[Start of section]
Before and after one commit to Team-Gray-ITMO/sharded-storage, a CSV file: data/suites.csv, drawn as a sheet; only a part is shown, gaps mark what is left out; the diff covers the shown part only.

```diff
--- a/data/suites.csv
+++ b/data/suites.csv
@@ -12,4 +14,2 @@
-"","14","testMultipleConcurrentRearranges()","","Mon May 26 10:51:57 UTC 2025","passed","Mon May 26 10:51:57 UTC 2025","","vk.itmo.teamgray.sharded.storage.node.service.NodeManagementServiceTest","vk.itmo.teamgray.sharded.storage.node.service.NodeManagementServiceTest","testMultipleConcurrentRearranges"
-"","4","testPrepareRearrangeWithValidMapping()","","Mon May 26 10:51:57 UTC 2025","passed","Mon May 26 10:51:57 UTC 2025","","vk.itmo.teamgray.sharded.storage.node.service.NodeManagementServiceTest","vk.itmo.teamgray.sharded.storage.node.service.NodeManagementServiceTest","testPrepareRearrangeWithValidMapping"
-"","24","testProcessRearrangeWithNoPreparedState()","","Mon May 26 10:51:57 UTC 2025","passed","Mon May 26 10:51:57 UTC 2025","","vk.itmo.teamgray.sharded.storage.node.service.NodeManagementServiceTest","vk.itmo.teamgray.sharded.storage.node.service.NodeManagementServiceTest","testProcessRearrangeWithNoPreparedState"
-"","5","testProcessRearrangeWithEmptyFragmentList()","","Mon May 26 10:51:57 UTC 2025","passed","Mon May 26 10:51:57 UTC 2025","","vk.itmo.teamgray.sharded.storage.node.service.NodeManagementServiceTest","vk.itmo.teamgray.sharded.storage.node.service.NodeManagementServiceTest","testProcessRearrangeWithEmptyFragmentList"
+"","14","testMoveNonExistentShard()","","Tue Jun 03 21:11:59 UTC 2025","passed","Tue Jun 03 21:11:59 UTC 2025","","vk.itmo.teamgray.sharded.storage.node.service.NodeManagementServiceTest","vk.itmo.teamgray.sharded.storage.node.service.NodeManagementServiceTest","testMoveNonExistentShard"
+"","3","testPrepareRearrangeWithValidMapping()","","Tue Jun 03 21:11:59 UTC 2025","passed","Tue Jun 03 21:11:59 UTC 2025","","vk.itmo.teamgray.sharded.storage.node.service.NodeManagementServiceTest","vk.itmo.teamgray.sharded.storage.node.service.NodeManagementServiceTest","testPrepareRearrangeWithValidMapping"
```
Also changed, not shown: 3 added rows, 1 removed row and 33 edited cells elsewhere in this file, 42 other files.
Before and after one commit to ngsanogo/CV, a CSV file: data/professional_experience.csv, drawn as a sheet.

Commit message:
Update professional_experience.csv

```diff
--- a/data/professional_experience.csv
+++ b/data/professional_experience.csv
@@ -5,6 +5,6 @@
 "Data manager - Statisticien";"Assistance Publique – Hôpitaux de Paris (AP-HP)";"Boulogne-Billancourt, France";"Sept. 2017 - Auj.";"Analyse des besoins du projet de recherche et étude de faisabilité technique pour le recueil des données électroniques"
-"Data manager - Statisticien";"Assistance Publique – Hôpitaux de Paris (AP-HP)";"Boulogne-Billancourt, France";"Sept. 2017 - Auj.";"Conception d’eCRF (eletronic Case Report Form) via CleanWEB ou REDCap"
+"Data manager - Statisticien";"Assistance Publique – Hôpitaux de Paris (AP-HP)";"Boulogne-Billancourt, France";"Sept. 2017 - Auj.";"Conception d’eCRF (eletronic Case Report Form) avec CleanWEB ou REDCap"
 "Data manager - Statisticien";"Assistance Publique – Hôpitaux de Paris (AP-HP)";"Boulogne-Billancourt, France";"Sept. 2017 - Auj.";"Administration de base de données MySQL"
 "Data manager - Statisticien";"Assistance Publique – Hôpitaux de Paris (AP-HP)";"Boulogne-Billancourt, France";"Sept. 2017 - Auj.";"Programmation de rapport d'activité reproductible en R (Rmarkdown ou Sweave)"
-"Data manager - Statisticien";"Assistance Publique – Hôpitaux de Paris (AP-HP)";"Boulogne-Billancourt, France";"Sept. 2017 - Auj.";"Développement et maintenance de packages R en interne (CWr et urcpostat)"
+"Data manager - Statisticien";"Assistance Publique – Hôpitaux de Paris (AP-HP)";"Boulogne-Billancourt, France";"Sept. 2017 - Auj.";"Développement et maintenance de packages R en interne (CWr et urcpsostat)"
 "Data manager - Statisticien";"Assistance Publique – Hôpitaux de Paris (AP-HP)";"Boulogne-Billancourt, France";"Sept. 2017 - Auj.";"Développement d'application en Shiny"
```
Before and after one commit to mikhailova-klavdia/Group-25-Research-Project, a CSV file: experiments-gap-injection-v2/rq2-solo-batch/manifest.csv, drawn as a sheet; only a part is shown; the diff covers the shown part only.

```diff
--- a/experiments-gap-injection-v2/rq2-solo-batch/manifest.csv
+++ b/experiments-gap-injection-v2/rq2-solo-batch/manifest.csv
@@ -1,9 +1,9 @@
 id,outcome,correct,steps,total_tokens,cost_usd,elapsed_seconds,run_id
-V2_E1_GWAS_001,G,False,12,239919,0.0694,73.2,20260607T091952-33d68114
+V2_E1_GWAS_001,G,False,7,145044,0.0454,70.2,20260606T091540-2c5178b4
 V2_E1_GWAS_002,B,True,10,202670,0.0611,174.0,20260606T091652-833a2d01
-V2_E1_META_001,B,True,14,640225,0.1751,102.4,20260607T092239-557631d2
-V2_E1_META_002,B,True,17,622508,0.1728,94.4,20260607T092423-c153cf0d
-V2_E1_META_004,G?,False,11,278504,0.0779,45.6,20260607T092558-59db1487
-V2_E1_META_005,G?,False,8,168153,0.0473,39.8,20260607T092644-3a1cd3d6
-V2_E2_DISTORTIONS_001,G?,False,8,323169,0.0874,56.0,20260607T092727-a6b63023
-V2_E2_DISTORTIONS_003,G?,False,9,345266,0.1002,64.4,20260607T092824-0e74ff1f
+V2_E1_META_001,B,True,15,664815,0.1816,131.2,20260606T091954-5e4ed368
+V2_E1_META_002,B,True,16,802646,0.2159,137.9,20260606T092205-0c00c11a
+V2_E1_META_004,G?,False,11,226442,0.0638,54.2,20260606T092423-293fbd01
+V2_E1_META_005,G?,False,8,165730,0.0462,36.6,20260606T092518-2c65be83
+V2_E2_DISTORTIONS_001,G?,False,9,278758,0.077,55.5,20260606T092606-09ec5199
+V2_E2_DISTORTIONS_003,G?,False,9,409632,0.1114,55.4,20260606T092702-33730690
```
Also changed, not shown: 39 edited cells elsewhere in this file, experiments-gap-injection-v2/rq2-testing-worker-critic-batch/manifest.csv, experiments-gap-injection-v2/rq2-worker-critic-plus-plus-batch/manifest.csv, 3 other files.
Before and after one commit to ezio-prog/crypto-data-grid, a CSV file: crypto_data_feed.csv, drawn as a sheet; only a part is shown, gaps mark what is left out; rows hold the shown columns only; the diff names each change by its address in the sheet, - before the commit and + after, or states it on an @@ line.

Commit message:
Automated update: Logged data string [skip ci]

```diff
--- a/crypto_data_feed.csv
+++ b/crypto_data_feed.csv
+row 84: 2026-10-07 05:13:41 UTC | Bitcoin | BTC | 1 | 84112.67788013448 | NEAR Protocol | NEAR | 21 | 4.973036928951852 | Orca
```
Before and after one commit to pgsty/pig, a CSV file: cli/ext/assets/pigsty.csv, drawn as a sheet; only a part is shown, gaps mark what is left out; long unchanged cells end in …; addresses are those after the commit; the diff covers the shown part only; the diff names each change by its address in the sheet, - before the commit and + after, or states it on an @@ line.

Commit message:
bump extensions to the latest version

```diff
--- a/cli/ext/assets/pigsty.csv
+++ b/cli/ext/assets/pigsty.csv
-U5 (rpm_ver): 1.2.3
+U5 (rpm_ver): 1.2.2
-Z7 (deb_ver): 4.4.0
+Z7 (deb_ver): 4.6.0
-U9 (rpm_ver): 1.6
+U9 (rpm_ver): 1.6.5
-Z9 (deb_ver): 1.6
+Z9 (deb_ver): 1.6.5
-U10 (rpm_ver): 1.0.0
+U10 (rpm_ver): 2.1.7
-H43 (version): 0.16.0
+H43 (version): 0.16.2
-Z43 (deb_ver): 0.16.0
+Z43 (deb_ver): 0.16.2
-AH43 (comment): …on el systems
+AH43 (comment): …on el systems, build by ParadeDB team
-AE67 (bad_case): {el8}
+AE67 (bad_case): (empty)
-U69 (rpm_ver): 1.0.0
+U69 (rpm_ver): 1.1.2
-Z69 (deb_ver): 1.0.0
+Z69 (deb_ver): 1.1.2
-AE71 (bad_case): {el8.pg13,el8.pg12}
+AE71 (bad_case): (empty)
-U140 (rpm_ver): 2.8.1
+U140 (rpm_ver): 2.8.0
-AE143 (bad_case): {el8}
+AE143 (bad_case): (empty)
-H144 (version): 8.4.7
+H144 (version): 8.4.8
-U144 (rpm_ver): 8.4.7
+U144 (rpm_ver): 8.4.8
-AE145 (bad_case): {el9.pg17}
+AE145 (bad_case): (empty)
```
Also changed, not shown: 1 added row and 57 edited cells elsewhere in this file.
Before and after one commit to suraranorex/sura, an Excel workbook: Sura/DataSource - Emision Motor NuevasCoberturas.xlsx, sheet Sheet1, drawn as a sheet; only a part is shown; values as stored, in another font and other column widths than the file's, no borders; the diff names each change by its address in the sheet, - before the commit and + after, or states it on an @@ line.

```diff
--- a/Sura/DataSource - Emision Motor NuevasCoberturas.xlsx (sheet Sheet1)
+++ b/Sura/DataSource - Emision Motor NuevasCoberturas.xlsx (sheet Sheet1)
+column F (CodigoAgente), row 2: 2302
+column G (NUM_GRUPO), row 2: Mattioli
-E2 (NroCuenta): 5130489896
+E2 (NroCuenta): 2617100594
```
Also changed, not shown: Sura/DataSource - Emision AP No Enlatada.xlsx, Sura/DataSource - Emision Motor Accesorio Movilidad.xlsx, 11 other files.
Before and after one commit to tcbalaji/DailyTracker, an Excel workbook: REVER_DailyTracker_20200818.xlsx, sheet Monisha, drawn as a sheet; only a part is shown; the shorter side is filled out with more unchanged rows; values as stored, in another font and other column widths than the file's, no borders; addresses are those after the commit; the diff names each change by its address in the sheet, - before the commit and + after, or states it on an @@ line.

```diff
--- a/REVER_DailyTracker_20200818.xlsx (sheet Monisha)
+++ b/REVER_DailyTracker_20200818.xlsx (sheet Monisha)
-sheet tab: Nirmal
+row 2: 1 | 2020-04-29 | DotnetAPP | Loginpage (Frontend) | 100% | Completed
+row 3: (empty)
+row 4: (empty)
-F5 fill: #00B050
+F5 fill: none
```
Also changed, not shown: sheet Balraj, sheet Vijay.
[End of section]
● **Work to complete**
The output should consist only of the lines from the one with "Before and after one commit to tcbalaji/DailyTracker, an" through the final line of the records above, exactly.

● **Exercise solution**
Before and after one commit to tcbalaji/DailyTracker, an Excel workbook: REVER_DailyTracker_20200818.xlsx, sheet Monisha, drawn as a sheet; only a part is shown; the shorter side is filled out with more unchanged rows; values as stored, in another font and other column widths than the file's, no borders; addresses are those after the commit; the diff names each change by its address in the sheet, - before the commit and + after, or states it on an @@ line.

```diff
--- a/REVER_DailyTracker_20200818.xlsx (sheet Monisha)
+++ b/REVER_DailyTracker_20200818.xlsx (sheet Monisha)
-sheet tab: Nirmal
+row 2: 1 | 2020-04-29 | DotnetAPP | Loginpage (Frontend) | 100% | Completed
+row 3: (empty)
+row 4: (empty)
-F5 fill: #00B050
+F5 fill: none
```
Also changed, not shown: sheet Balraj, sheet Vijay.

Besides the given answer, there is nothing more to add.